"This is our first experience of 'justice' in our country and we feel William has been let down badly."
Burke, a 22-year-old first-year apprentice electrician, had previously pleaded guilty to a single charge of assault occasioning actual bodily harm.
Before delivering his decision, Mr Brender ordered the Springdale Heights man attend NSW Community Corrections in Albury for the preparation of a pre-sentence duty report.
This found Burke unsuitable for community service, as his job involved travelling outside of Albury for considerable periods of time.
His employer had made clear he would lose his job if Burke had to do this unpaid work.
For that reason, Mr Brender instead convicted Burke and placed him on the community corrections order.
The fine, he said, was large enough to inflict a genuine burden that in turn would deter him and others from committing such violence
"You're fortunate that the injuries were not worse," he said.
"This kind of attack on people in the street is totally unacceptable in the community."
The attack took place on July 7, police said, after Mr Young left a Dean Street establishment.
Burke and a friend were walking in the opposite direction to the victim.
When they encountered each other, an argument broke out and Mr Young walked aggressively towards Burke and his co-accused, who was later charged with common assault.
Burke then shoved Mr Young in the chest and twice punched him.
The teenager lost consciousness after his head hit the ground.
The co-accused then kicked Mr Young, who suffered a lacerated lip and was later diagnosed with an intracerebral bleed to the brain.
He was flown to The Alfred hospital in Melbourne, where he was placed on life-support.
Mr Cronin said he was not seeking to excuse Burke's behaviour.
"My client pushed him," he said.
"That didn't stop his aggression and my client, regrettably, punched him twice.
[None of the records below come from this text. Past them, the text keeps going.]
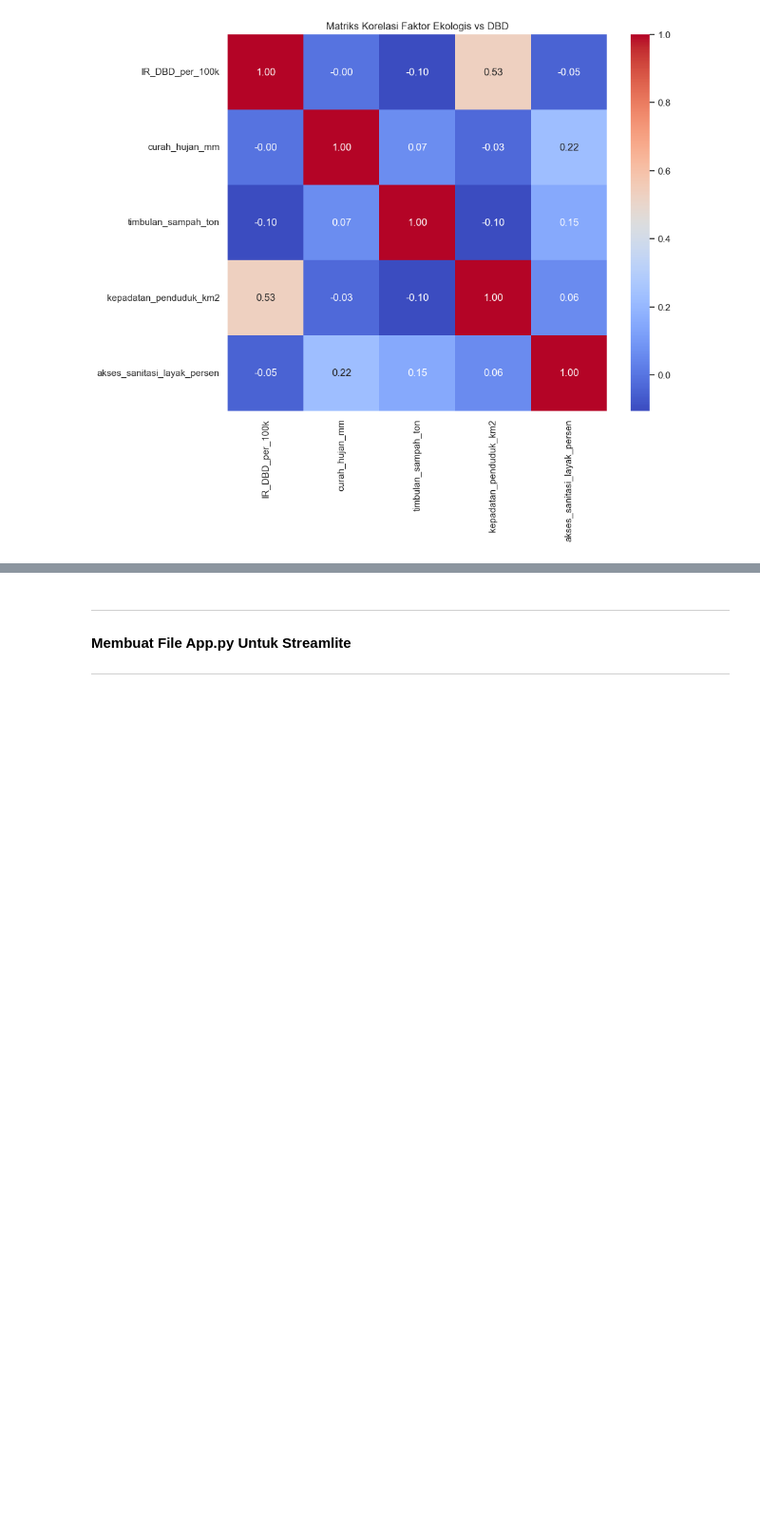
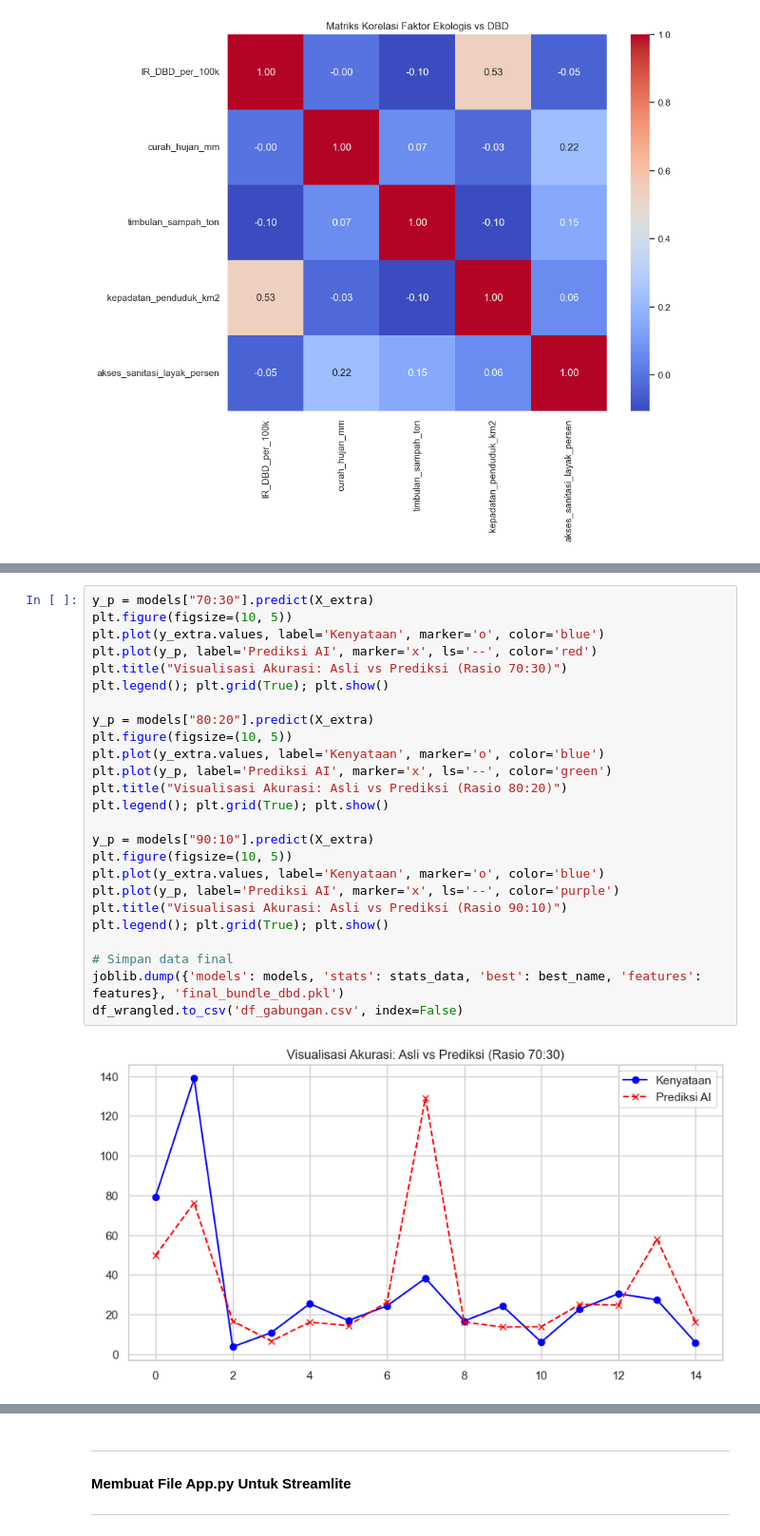
Before and after one commit to Syahrrulll/analisis_dbd, a Jupyter notebook: DBD.ipynb, the cells around one changed output, grey strips where cells are left out. Shown at 95% size. Cells and saved outputs as stored; diff of their text form; blank space fills up the shorter version.

```diff
--- a/DBD.ipynb
+++ b/DBD.ipynb
@@ -402,0 +265,27 @@ MAE (Rerata Error): 20.7670
+# %%
+y_p = models["70:30"].predict(X_extra)
+plt.figure(figsize=(10, 5))
+plt.plot(y_extra.values, label='Kenyataan', marker='o', color='blue')
+plt.plot(y_p, label='Prediksi AI', marker='x', ls='--', color='red')
+plt.title("Visualisasi Akurasi: Asli vs Prediksi (Rasio 70:30)")
+plt.legend(); plt.grid(True); plt.show()
+
+y_p = models["80:20"].predict(X_extra)
+plt.figure(figsize=(10, 5))
+plt.plot(y_extra.values, label='Kenyataan', marker='o', color='blue')
+plt.plot(y_p, label='Prediksi AI', marker='x', ls='--', color='green')
+plt.title("Visualisasi Akurasi: Asli vs Prediksi (Rasio 80:20)")
+plt.legend(); plt.grid(True); plt.show()
+
+y_p = models["90:10"].predict(X_extra)
+plt.figure(figsize=(10, 5))
+plt.plot(y_extra.values, label='Kenyataan', marker='o', color='blue')
+plt.plot(y_p, label='Prediksi AI', marker='x', ls='--', color='purple')
+plt.title("Visualisasi Akurasi: Asli vs Prediksi (Rasio 90:10)")
+plt.legend(); plt.grid(True); plt.show()
+
+# Simpan data final
+joblib.dump({'models': models, 'stats': stats_data, 'best': best_name, 'features': features}, 'final_bundle_dbd.pkl')
+df_wrangled.to_csv('df_gabungan.csv', index=False)
+# %% [output]
+[figure, added]
```
Also changed, not shown: parts of 22 cells of this notebook, 1 other file.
Certainly there's an element of provocation."
Mr Cronin said Burke "deeply regrets" his actions "and he's very concerned about the victim".